→ EXERCISE PROMPT
Lines that contain "balanceHome": how many are there in the listing below? Answer with a number and nothing more.

→ ENTRIES SHOWN
━━━

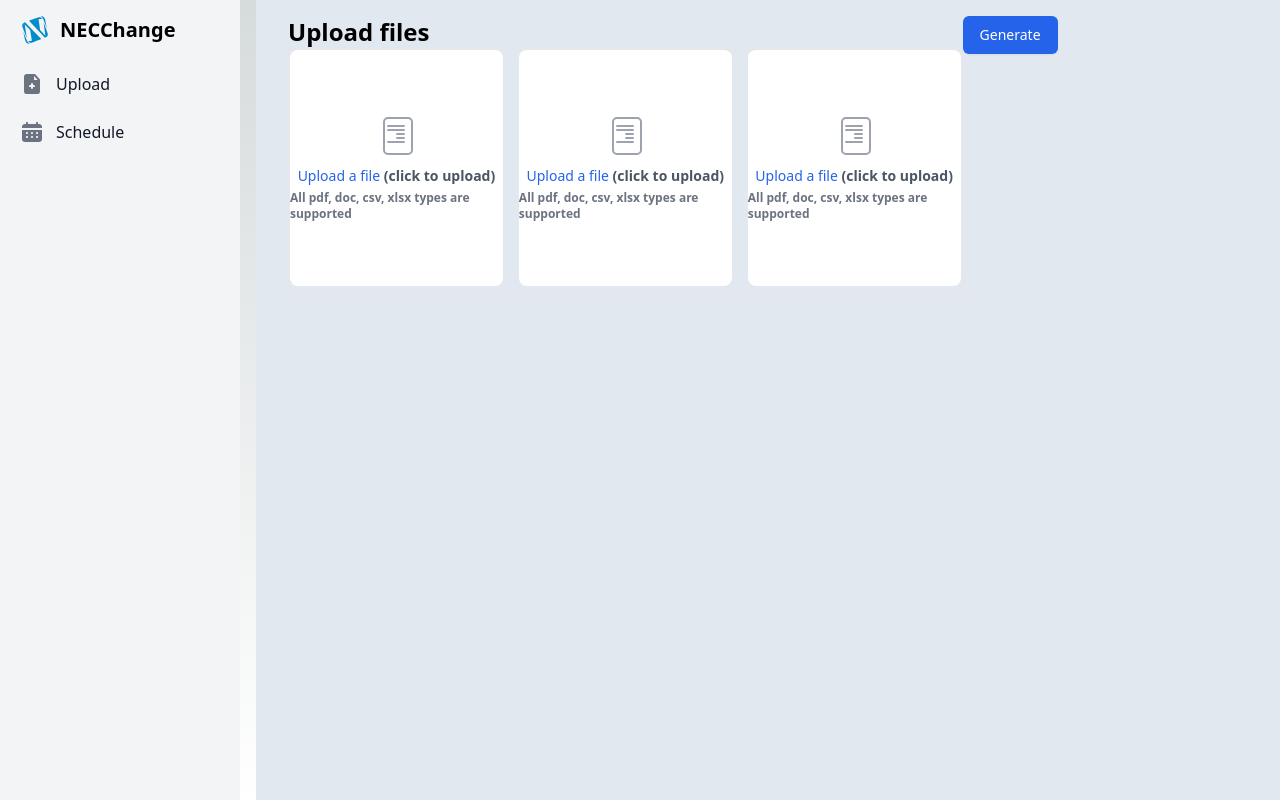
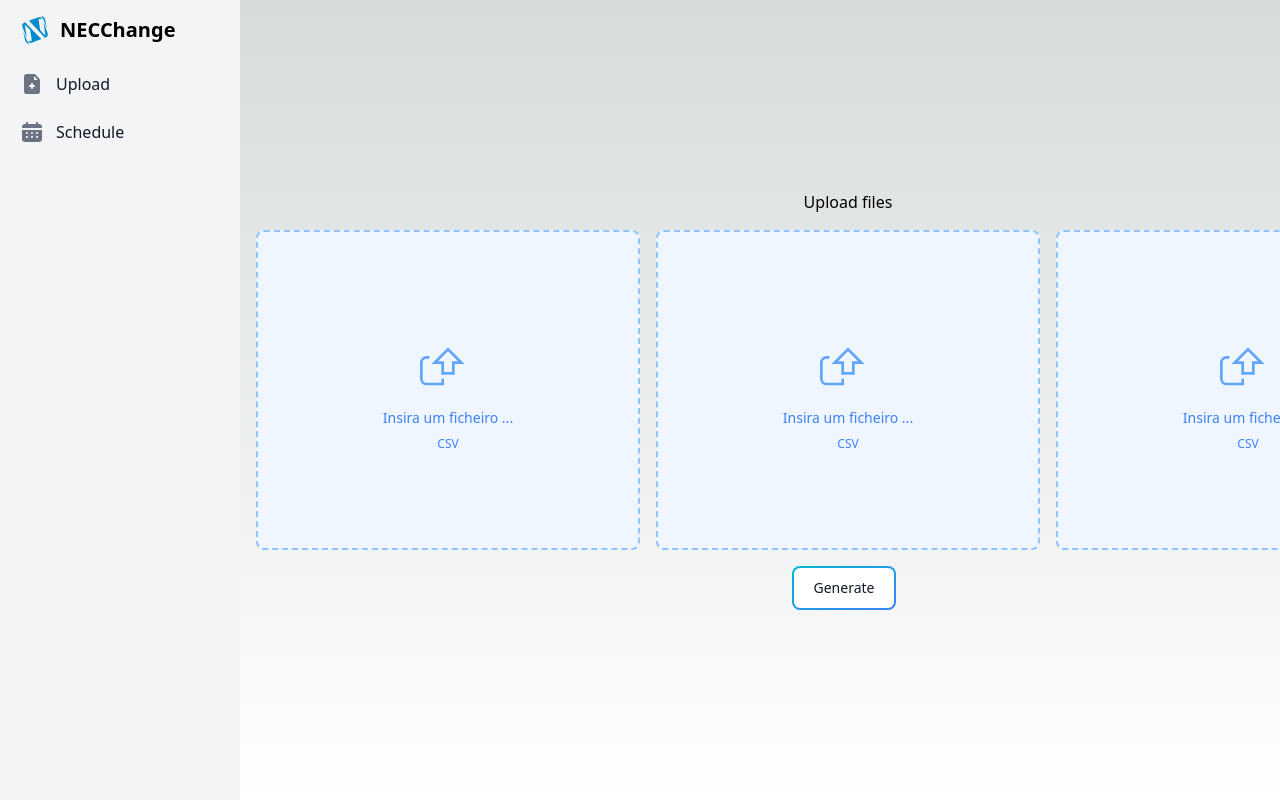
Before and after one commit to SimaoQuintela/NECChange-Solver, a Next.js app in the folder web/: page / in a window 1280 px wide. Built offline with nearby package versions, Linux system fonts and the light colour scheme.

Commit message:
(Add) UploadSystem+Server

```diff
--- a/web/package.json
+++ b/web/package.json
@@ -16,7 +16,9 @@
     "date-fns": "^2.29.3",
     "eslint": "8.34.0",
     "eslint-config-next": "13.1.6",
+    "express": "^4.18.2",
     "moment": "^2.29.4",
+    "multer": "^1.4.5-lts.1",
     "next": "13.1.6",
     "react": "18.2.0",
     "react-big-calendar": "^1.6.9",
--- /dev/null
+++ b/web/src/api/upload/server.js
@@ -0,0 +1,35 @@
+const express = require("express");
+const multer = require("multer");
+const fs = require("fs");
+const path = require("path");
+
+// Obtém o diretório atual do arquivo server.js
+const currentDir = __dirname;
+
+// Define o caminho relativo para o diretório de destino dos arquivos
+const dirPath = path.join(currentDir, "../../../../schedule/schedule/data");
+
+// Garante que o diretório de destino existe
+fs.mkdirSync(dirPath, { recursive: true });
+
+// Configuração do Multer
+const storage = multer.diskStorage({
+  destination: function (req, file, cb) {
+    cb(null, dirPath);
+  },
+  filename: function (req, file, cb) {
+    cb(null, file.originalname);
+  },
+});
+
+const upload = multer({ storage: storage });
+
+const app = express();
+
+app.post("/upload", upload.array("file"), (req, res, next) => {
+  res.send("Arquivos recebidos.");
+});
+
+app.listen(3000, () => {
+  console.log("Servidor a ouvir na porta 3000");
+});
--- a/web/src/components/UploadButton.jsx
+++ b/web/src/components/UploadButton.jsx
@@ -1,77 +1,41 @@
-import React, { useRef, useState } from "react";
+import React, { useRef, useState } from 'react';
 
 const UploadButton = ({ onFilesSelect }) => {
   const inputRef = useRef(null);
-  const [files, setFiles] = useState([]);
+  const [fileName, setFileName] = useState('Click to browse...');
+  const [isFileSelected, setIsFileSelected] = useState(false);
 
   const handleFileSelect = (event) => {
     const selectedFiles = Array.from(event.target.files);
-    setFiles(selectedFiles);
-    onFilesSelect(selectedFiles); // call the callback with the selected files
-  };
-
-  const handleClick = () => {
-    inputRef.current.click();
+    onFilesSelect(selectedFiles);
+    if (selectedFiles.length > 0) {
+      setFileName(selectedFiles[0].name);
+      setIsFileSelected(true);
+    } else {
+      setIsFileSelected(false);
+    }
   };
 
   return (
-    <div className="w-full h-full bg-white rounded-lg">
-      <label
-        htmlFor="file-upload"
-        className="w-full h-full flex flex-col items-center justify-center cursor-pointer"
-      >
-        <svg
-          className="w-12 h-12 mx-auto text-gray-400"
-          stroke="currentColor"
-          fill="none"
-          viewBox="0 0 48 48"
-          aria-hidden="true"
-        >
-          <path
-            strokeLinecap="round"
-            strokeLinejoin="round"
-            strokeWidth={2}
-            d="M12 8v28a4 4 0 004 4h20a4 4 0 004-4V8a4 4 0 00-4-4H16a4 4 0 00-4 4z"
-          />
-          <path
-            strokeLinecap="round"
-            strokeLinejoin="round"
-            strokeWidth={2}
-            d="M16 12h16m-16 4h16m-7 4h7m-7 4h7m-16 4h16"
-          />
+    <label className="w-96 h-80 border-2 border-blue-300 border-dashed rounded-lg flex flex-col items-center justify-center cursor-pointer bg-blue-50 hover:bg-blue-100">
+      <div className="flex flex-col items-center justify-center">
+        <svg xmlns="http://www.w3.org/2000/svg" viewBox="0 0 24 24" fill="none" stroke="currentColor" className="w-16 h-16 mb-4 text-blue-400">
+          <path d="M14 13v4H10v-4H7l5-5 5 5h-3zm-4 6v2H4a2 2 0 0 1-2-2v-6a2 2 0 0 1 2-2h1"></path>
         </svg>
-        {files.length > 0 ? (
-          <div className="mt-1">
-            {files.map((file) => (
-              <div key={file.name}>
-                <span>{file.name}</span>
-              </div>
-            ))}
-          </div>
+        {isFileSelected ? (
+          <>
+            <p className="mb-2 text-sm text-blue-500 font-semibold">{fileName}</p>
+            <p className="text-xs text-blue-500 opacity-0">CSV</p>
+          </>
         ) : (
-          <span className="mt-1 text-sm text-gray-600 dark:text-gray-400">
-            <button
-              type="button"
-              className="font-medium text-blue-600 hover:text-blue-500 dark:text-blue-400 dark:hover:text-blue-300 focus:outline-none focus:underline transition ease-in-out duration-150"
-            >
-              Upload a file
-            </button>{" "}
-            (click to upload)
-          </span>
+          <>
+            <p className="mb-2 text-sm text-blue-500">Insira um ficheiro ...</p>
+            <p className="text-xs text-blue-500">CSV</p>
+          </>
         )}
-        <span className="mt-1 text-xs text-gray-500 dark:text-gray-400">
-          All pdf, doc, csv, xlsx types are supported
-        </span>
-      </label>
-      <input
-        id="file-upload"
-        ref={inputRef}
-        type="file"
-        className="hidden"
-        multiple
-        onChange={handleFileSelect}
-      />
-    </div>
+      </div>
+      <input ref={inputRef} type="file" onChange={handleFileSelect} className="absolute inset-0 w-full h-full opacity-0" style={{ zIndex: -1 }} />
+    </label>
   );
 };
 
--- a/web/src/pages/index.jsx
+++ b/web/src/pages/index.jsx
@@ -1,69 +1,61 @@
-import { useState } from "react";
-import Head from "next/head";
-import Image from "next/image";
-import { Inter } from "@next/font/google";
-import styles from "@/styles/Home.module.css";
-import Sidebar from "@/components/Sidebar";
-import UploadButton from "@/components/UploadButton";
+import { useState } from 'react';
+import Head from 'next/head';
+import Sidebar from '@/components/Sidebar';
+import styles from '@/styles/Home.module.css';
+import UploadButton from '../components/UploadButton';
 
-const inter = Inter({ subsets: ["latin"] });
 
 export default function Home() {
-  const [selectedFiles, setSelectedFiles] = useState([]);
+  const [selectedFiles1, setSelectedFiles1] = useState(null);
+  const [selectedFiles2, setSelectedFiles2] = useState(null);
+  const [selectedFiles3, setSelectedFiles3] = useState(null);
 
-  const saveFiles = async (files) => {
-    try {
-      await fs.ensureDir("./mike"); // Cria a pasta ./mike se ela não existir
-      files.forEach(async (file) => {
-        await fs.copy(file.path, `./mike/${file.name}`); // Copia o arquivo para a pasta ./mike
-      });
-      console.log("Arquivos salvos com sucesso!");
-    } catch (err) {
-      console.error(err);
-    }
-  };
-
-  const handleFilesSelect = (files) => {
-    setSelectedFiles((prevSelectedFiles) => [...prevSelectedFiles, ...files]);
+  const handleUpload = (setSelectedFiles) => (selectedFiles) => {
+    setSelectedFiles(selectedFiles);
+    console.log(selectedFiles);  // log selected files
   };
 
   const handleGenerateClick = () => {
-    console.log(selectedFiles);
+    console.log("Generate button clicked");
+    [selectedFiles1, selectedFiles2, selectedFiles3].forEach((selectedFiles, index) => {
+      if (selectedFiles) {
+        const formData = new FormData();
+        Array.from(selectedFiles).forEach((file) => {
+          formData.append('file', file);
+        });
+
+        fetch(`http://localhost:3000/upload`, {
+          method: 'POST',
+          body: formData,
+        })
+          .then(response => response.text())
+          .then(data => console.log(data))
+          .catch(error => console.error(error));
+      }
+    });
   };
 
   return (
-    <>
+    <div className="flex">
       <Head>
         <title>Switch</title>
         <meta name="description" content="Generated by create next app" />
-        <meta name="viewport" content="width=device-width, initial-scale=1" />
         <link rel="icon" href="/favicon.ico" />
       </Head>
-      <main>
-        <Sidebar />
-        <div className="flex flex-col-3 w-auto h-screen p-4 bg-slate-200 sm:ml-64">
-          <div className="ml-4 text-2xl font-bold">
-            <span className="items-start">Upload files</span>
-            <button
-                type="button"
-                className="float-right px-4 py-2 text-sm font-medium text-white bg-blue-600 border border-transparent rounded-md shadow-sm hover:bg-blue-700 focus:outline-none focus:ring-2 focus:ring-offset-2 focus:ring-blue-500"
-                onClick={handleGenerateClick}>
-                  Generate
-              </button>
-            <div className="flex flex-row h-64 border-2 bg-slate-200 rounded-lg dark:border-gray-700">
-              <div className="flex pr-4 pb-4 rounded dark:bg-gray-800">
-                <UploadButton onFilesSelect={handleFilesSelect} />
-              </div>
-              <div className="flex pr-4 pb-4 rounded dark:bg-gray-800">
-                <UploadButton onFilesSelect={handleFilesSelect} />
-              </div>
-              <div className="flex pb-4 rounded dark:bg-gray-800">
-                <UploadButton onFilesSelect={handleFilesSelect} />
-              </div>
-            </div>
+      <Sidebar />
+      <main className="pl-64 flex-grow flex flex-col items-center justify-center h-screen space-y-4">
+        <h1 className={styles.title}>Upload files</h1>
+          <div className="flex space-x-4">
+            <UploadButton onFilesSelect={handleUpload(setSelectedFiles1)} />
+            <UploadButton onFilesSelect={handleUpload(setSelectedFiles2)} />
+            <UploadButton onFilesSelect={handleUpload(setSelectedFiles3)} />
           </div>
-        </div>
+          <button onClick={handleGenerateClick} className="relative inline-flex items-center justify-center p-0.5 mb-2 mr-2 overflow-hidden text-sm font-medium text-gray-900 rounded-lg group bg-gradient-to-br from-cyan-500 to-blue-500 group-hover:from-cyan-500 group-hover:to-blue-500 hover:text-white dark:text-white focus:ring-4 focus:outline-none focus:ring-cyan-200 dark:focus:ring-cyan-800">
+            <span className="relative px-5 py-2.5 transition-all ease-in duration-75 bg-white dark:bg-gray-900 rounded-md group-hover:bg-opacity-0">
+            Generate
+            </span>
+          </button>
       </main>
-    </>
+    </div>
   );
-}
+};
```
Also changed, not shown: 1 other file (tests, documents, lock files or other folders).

━━━

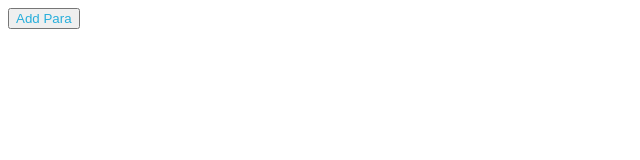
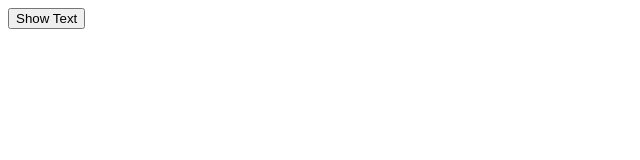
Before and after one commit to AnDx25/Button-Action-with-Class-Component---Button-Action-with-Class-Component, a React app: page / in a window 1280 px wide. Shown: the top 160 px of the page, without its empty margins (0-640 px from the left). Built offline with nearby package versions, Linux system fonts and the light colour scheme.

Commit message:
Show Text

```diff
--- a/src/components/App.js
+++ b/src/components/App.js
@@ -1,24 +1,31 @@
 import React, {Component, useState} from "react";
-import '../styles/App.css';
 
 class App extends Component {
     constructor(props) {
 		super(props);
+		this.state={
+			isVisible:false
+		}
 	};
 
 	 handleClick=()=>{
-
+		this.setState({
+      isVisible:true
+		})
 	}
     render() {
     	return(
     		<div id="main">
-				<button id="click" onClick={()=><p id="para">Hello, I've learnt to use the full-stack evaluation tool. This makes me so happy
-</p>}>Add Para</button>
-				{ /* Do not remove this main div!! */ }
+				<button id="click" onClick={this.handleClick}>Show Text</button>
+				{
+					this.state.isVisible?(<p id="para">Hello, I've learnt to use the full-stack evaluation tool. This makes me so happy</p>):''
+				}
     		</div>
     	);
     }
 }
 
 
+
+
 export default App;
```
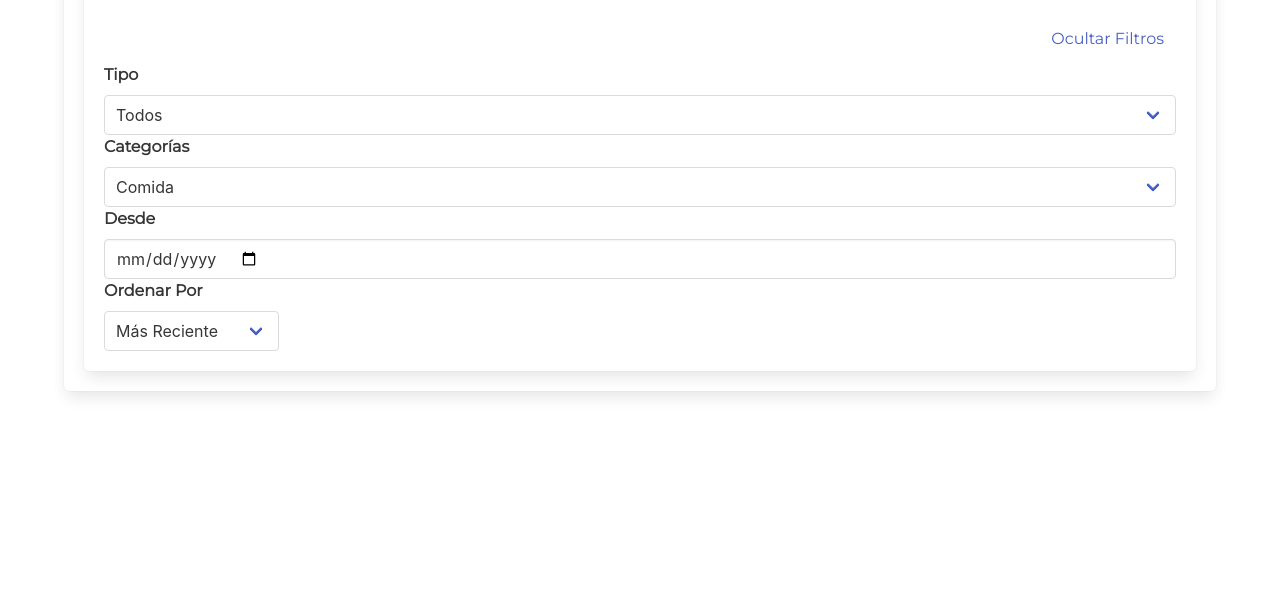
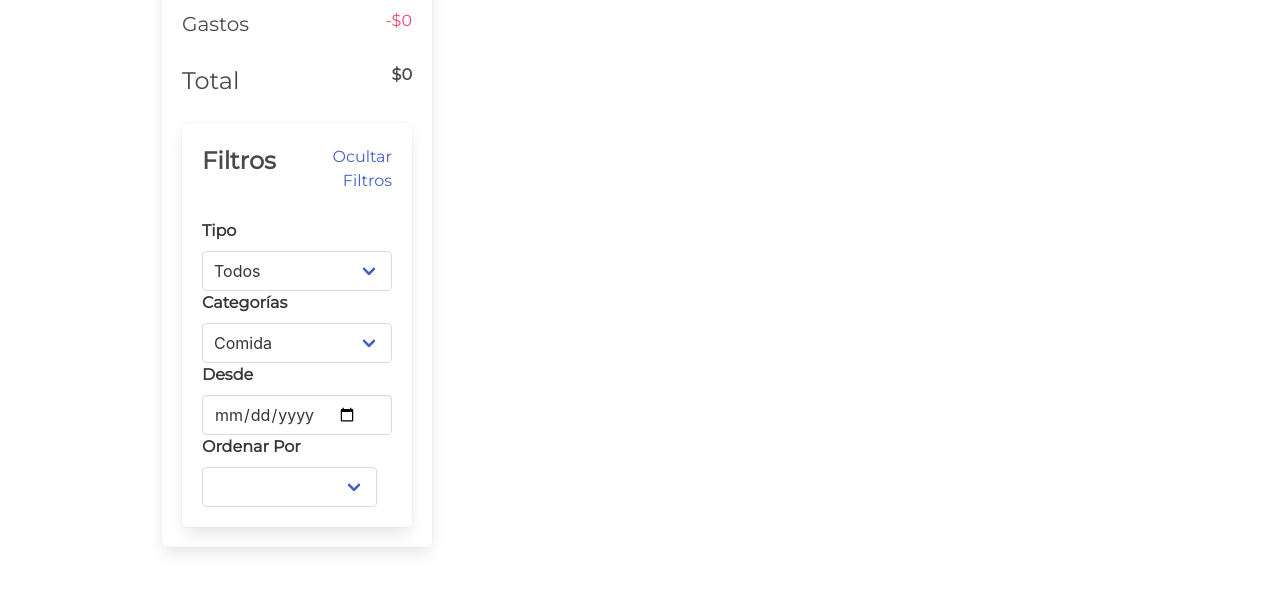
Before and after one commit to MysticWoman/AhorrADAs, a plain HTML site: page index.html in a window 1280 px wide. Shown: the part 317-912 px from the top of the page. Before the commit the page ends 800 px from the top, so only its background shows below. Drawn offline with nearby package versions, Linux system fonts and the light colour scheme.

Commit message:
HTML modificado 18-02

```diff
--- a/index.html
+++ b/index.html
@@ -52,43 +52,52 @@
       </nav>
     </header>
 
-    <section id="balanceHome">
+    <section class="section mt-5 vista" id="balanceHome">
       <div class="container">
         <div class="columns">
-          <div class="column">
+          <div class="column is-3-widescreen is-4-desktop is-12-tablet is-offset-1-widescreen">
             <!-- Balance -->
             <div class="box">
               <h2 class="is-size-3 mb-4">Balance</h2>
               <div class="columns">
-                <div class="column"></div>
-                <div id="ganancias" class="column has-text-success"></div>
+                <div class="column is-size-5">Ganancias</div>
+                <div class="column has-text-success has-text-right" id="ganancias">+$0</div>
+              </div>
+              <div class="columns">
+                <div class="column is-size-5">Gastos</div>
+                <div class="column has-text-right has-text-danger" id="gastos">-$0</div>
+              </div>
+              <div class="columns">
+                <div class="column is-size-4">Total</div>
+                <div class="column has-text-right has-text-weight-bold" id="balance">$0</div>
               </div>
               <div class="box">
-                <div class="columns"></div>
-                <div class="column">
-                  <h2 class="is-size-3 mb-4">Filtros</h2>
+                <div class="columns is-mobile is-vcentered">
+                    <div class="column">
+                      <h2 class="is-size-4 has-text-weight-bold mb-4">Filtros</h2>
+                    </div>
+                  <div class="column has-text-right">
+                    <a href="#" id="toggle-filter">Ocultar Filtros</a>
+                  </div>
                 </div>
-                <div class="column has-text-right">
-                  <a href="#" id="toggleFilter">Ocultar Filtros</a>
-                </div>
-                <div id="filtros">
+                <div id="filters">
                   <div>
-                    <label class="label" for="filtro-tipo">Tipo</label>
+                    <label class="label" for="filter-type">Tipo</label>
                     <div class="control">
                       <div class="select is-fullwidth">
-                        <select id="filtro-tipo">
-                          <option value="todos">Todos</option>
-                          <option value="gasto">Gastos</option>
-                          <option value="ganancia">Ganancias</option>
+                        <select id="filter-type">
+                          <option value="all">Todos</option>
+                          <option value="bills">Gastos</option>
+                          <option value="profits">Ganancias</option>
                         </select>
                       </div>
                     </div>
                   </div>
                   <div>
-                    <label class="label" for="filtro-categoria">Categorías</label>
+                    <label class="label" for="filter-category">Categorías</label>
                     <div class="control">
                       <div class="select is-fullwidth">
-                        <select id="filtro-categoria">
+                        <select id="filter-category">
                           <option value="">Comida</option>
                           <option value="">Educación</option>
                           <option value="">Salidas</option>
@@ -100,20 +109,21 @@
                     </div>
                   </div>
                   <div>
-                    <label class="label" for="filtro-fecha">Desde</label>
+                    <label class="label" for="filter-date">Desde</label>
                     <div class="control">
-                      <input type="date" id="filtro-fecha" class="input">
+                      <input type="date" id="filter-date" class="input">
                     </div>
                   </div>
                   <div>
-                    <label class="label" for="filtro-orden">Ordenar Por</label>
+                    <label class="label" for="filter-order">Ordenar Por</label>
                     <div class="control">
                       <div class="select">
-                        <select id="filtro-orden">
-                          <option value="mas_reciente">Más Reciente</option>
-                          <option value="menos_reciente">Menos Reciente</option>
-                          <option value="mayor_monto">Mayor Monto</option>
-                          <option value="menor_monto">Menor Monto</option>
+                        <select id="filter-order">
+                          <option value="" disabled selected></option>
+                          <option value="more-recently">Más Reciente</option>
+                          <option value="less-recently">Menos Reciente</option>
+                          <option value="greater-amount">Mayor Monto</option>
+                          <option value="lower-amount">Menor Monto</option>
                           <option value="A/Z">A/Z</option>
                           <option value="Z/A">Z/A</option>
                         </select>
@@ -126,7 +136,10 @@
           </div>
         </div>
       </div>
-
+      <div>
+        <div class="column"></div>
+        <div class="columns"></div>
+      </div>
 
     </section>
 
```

━━━

→ WRITTEN REPLY
2